class Point include Equatable attr_reader :x, :y def initialize(x, y) @x, @y = x, y end end point_1 = Point.new(1, 1) point_2 = Point.new(1, 1) point_3 = Point.new(1, 2) point_1 == point_2 # => true point_1.hash == point_2.hash # => true point_1.eql?(point_2) # => true point_1.equal?(point_2) # => false point_1 == point_3 # => false point_1.hash == point_3.hash # => false point_1.eql?(point_3) # => false point_1.equal?(point_3) # => false point_1.inspect # => "#<Point x=1 y=1>"
It is important that the attribute readers should allow for performing deterministic computations on class instances. Therefore you should avoid specifying attributes that depend on unreliable resources like IP address that require network access.
Equatable ensures that any important property of a type holds for its subtypes. However, please note that adding an extra attribute reader to a subclass will violate the equivalence contract, namely, the superclass will be equal to the subclass but reverse won't be true.

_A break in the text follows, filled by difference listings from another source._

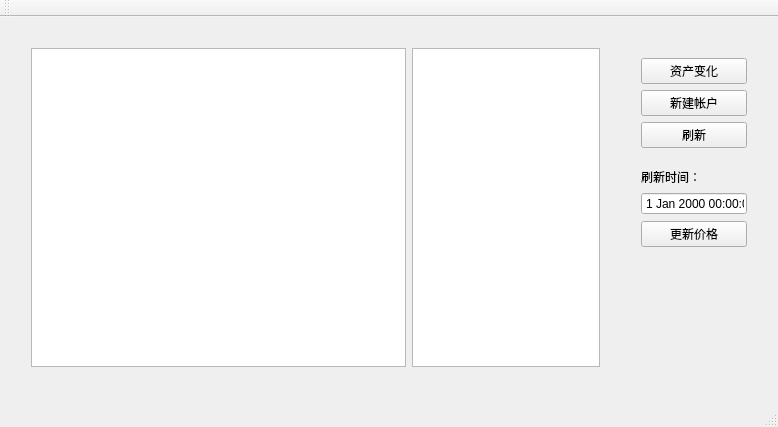
The window that myFinanceMainWindow.ui (Imrono/myFinance) describes before a commit, drawn with Qt 5.
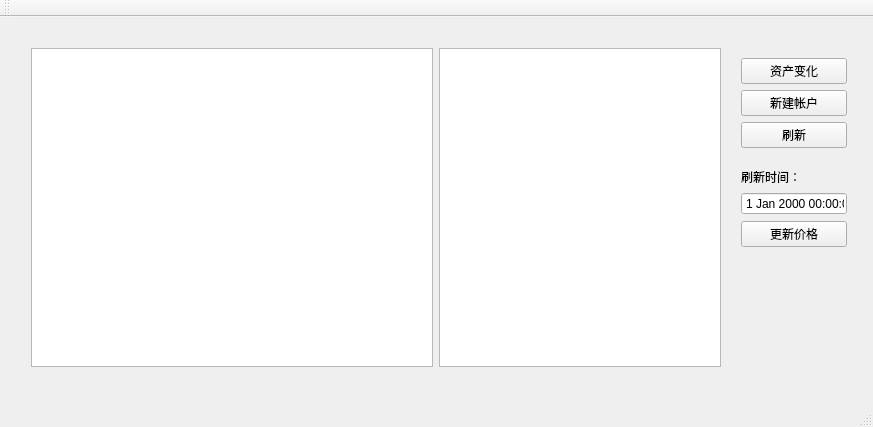
The same window after the commit.

Diff of the .ui file:
```diff
--- a/myFinanceMainWindow.ui
+++ b/myFinanceMainWindow.ui
@@ -6,7 +6,7 @@
    <rect>
     <x>0</x>
     <y>0</y>
-    <width>778</width>
+    <width>873</width>
     <height>427</height>
    </rect>
   </property>
@@ -19,11 +19,14 @@
      <rect>
       <x>20</x>
       <y>20</y>
-      <width>591</width>
+      <width>701</width>
       <height>341</height>
      </rect>
     </property>
-    <layout class="QHBoxLayout" name="horizontalLayout" stretch="2,1">
+    <layout class="QHBoxLayout" name="horizontalLayout" stretch="10,7">
+     <property name="rightMargin">
+      <number>0</number>
+     </property>
      <item>
       <widget class="QTreeView" name="treeView">
        <property name="indentation">
@@ -48,7 +51,7 @@
    <widget class="QWidget" name="verticalLayoutWidget">
     <property name="geometry">
      <rect>
-      <x>630</x>
+      <x>730</x>
       <y>30</y>
       <width>128</width>
       <height>211</height>
```
Left out of the diff: 2 changed lines with no effect on the pictures.
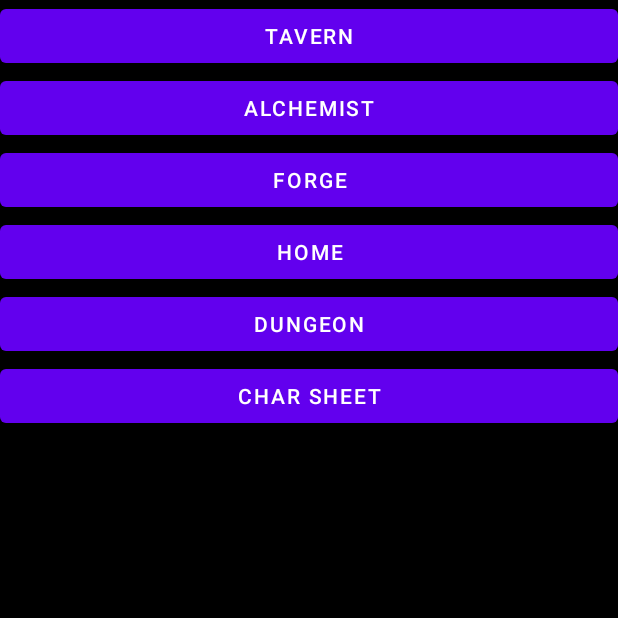
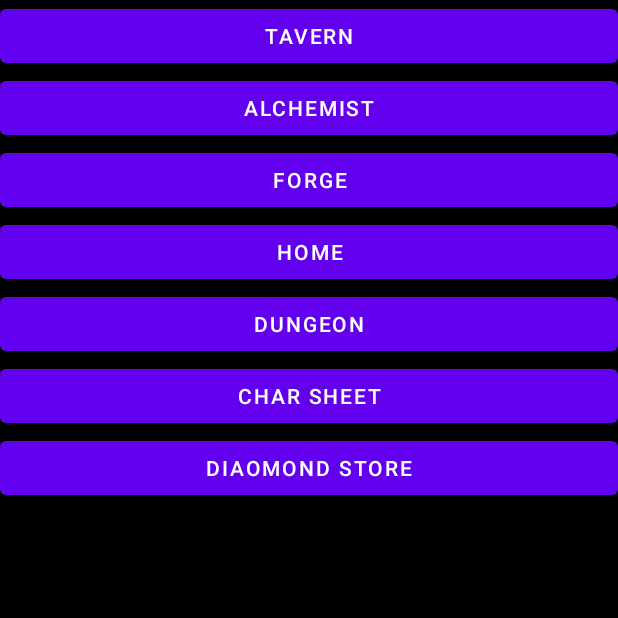
Before and after one commit to wkpescherine/Projects-2022, an Android app: the SkillScreen screen opened directly, with no data from a screen before it, after a tap on "CLICK TO BEGIN", on a phone screen of 412 x 824 dp, the top half of it. Run offline under Robolectric (Android 15) with nearby library versions, the phone set to English and light mode, and no system bars.

Commit message:
Added Diamond Store to Town Added game saving ability to game

```diff
--- a/app/src/main/java/com/example/ascension/CharFileHandler.java
+++ b/app/src/main/java/com/example/ascension/CharFileHandler.java
@@ -19,18 +19,6 @@ public class CharFileHandler {
     private static final String TAG = "";
     CharDataConfig config = new CharDataConfig();
 
-    public void writeCharToFile(){
-        try{
-            FileWriter myWriter = new FileWriter("SavedGames.txt", true);
-            BufferedWriter bWriter = new BufferedWriter(myWriter);
-            PrintWriter pWriter = new PrintWriter(bWriter);
-            pWriter.write("Test");
-            pWriter.close();
-            System.out.print("Current Game Saved");
-        }catch(IOException e){
-            e.printStackTrace();
-        }
-    }
 
     public void readCharFromFile(){
 
--- a/app/src/main/java/com/example/ascension/SkillScreen.java
+++ b/app/src/main/java/com/example/ascension/SkillScreen.java
@@ -7,6 +7,10 @@ import android.os.Bundle;
 import android.view.View;
 import android.view.WindowManager;
 import android.widget.TextView;
+import android.widget.Toast;
+
+import java.io.FileOutputStream;
+import java.io.OutputStreamWriter;
 
 public class SkillScreen extends AppCompatActivity {
     CharDataConfig config = new CharDataConfig();
@@ -182,7 +186,7 @@ public class SkillScreen extends AppCompatActivity {
         //charSheet.buildCharSheet();
         gear.starterGear();
         charSheet.updateCharSheet();
-        saveChar.writeCharToFile();
+        writeCharToFile();
         Intent intent2 = new Intent(this, TownScreen.class);
         startActivity(intent2);
     }
@@ -193,4 +197,20 @@ public class SkillScreen extends AppCompatActivity {
         Intent intent1 = new Intent(this, CreateCharacter.class);
         startActivity(intent1);
     }
+
+    public void writeCharToFile(){
+        String textmsg = "test";
+        try {
+            FileOutputStream fileout=openFileOutput("mytextfile.txt", MODE_PRIVATE);
+            OutputStreamWriter outputWriter=new OutputStreamWriter(fileout);
+            //outputWriter.write(textmsg.getText().toString());
+            outputWriter.write(textmsg);
+            outputWriter.close();
+            //display file saved message
+            Toast.makeText(getBaseContext(), "File saved successfully!",
+                    Toast.LENGTH_SHORT).show();
+        } catch (Exception e) {
+            e.printStackTrace();
+        }
+    }
 }
--- a/app/src/main/java/com/example/ascension/TownScreen.java
+++ b/app/src/main/java/com/example/ascension/TownScreen.java
@@ -26,6 +26,8 @@ public class TownScreen extends AppCompatActivity {
 
     public void clickHome(){}
 
+    public void clickDiamondStore(){}
+
     public void clickDungeon(View v){
         Intent intent = new Intent(this, Dungeon.class);
         startActivity(intent);
--- a/app/src/main/res/layout/activity_town_screen.xml
+++ b/app/src/main/res/layout/activity_town_screen.xml
@@ -14,7 +14,7 @@
         android:layout_height="wrap_content"
         android:text="Tavern"
         android:layout_gravity="center"
-        android:onClick="clickATavern"/>
+        android:onClick="clickTavern"/>
     <Button
         android:layout_width="match_parent"
         android:layout_height="wrap_content"
@@ -45,5 +45,11 @@
         android:text="Char Sheet"
         android:layout_gravity="center"
         android:onClick="clickCharSheet"/>
+    <Button
+        android:layout_width="match_parent"
+        android:layout_height="wrap_content"
+        android:text="Diaomond Store"
+        android:layout_gravity="center"
+        android:onClick="clickDiamondStore"/>
 
 </LinearLayout>
```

For example:
class ColorPoint < Point attr_reader :color def initialize(x, y, color) super(x, y) @color = color end end point = Point.new(1, 1) color_point = ColorPoint.new(1, 1, :red) point == color_point # => true color_point == point # => false point.hash == color_point.hash # => false point.eql?(color_point) # => false point.equal?(color_point) # => false
ColorPoint class demonstrates that extending a class with extra value property does not preserve the
- Fork it
- Create your feature branch (
git checkout -b my-new-feature)
- Commit your changes (
git commit -am 'Add some feature')
- Push to the branch (
git push origin my-new-feature)
- Create new Pull Request
Code of Conduct
Everyone interacting in the Equatable project's codebases, issue trackers, chat rooms and mailing lists is expected to follow the code of conduct.
Copyright (c) 2012 Piotr Murach. See LICENSE for further details.